The 17th annual Fish 'n Fun Derby May 14 at Camp Jordan Park and Pond will teach youth how to be outdoor anglers.
"Fishing is a great family activity and it's a great way to get people into the outdoors," said Betty Miles, events coordinator for the Tennessee Aquarium, which is hosting the event. "All rods and reels are provided by the Tennessee Wildlife Resources Administration. The TWRA also stocks that pond and there are some pretty big fish in there."
Youth ages 12 and under are invited to the derby, which will begin at 8:30 a.m. The last fish will be caught at noon. The Derby is free, but pre-registration is required.
The event will begin in the Camp Jordan arena with a fishing clinic. Professional fishers with the Outdoor Adventures Network will help children learn about fish habitats, behavior and equipment. Then the young fishers will be taken to the pond and taught by local volunteers from the Chattanooga Bass Club how to cast, tie knots, bait hooks and reel them in using catch and release techniques.
Each fish caught will be measured for size and then released. Students will catch mostly largemouth bass, sunfish and catfish. There will also be prizes given to young fishers that are sponsored by local Bass Pro Shops.
A Casting Kids contest will allow participants to practice their accuracy in casting by trying to land their hook into a hoop set on the ground. The winners in each age division can continue competing with the hopes of reaching the state competition, where they have the opportunity to hook some scholarships.
"When these kids catch a fish, they are so excited," Miles said. "It's is fun to see how much fun they are having. By having that experience and connecting with nature, I think it makes kids take care of their rivers and streams so they can fish again in the future."
The Tennessee Aquarium teaches conservation through events like the Fish 'n Fun Derby as well as participating in a breed-and-release program for lake sturgeon.

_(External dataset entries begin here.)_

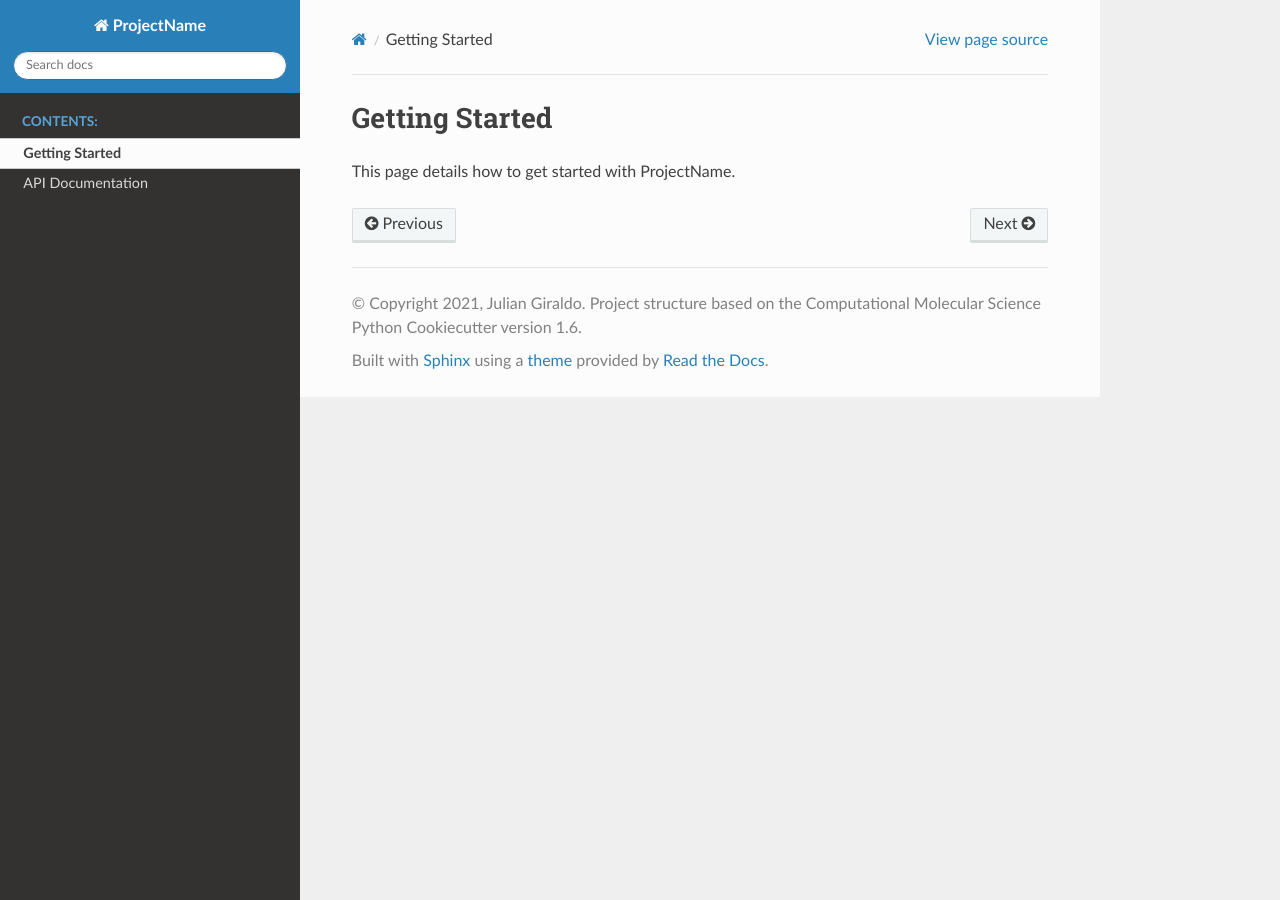
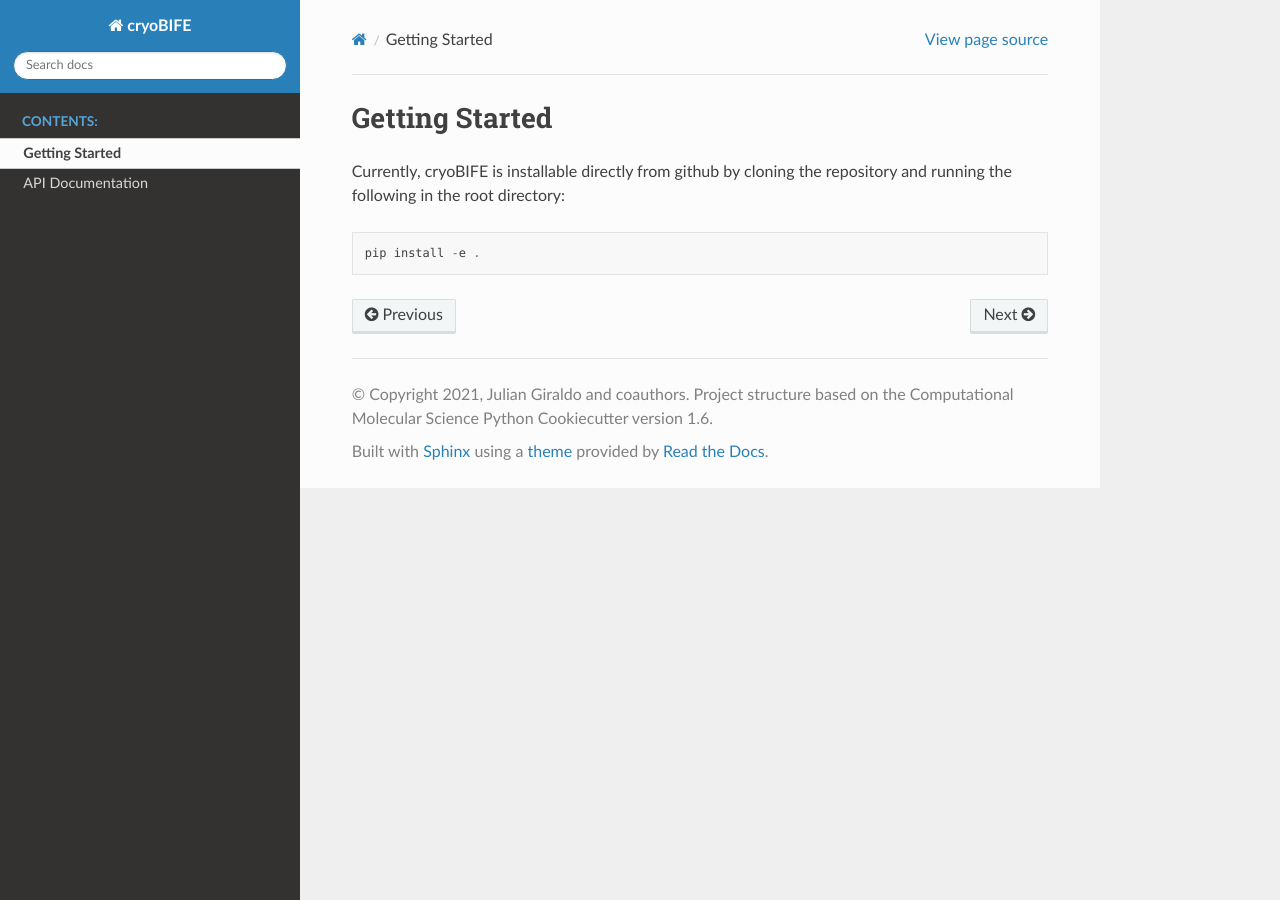
Before and after one commit to JGiraldoBarreto/cryoBIFE, a Sphinx documentation site: the page built from docs/getting_started.rst, in a window 1280 px wide. Built offline with Sphinx 7.4.7 and the Read the Docs theme 2.0.0, drawn with Linux system fonts in a browser that asks for light colours; the version number could not be read and is left out.

Commit message:
Updated documentation and enforced style

```diff
--- a/docs/api.rst
+++ b/docs/api.rst
@@ -4,5 +4,4 @@ API Documentation
 .. autosummary::
    :toctree: autosummary
 
-   cryoBIFE.canvas
    cryoBIFE.neglogpost_cryobife
--- a/docs/conf.py
+++ b/docs/conf.py
@@ -22,10 +22,10 @@ import cryoBIFE
 
 # -- Project information -----------------------------------------------------
 
-project = 'ProjectName'
-copyright = ("2021, Julian Giraldo. Project structure based on the "
+project = 'cryoBIFE'
+copyright = ("2021, Julian Giraldo and coauthors. Project structure based on the "
              "Computational Molecular Science Python Cookiecutter version 1.6")
-author = 'Julian Giraldo'
+author = 'Julian Giraldo, Alex Barnett, Erik Thiede, Pilar Cossio'
 
 # The short X.Y version
 version = ''
@@ -144,7 +144,7 @@ latex_elements = {
 # (source start file, target name, title,
 #  author, documentclass [howto, manual, or own class]).
 latex_documents = [
-    (master_doc, 'cryoBIFE.tex', 'ProjectName Documentation',
+    (master_doc, 'cryoBIFE.tex', 'cryoBIFE Documentation',
      'cryoBIFE', 'manual'),
 ]
 
@@ -154,7 +154,7 @@ latex_documents = [
 # One entry per manual page. List of tuples
 # (source start file, name, description, authors, manual section).
 man_pages = [
-    (master_doc, 'cryoBIFE', 'ProjectName Documentation',
+    (master_doc, 'cryoBIFE', 'cryoBIFE Documentation',
      [author], 1)
 ]
 
@@ -165,7 +165,7 @@ man_pages = [
 # (source start file, target name, title, author,
 #  dir menu entry, description, category)
 texinfo_documents = [
-    (master_doc, 'cryoBIFE', 'ProjectName Documentation',
+    (master_doc, 'cryoBIFE', 'cryoBIFE Documentation',
      author, 'cryoBIFE', 'cryoBIFE optimization tests',
      'Miscellaneous'),
 ]
--- a/docs/getting_started.rst
+++ b/docs/getting_started.rst
@@ -1,4 +1,6 @@
 Getting Started
 ===============
 
-This page details how to get started with ProjectName.
+Currently, cryoBIFE is installable directly from github by cloning the repository and running the following in the root directory::
+
+    pip install -e .
```
Also changed, not shown: README.md (+3 -4 lines), docs/README.md (+1 -1 lines), docs/index.rst (+5 -2 lines), setup.py (+4 -4 lines), 2 other files.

Four or five times a year the aquarium releases sturgeon into the Tennessee River, with more than 90,000 having been released in the 10 years since the program began.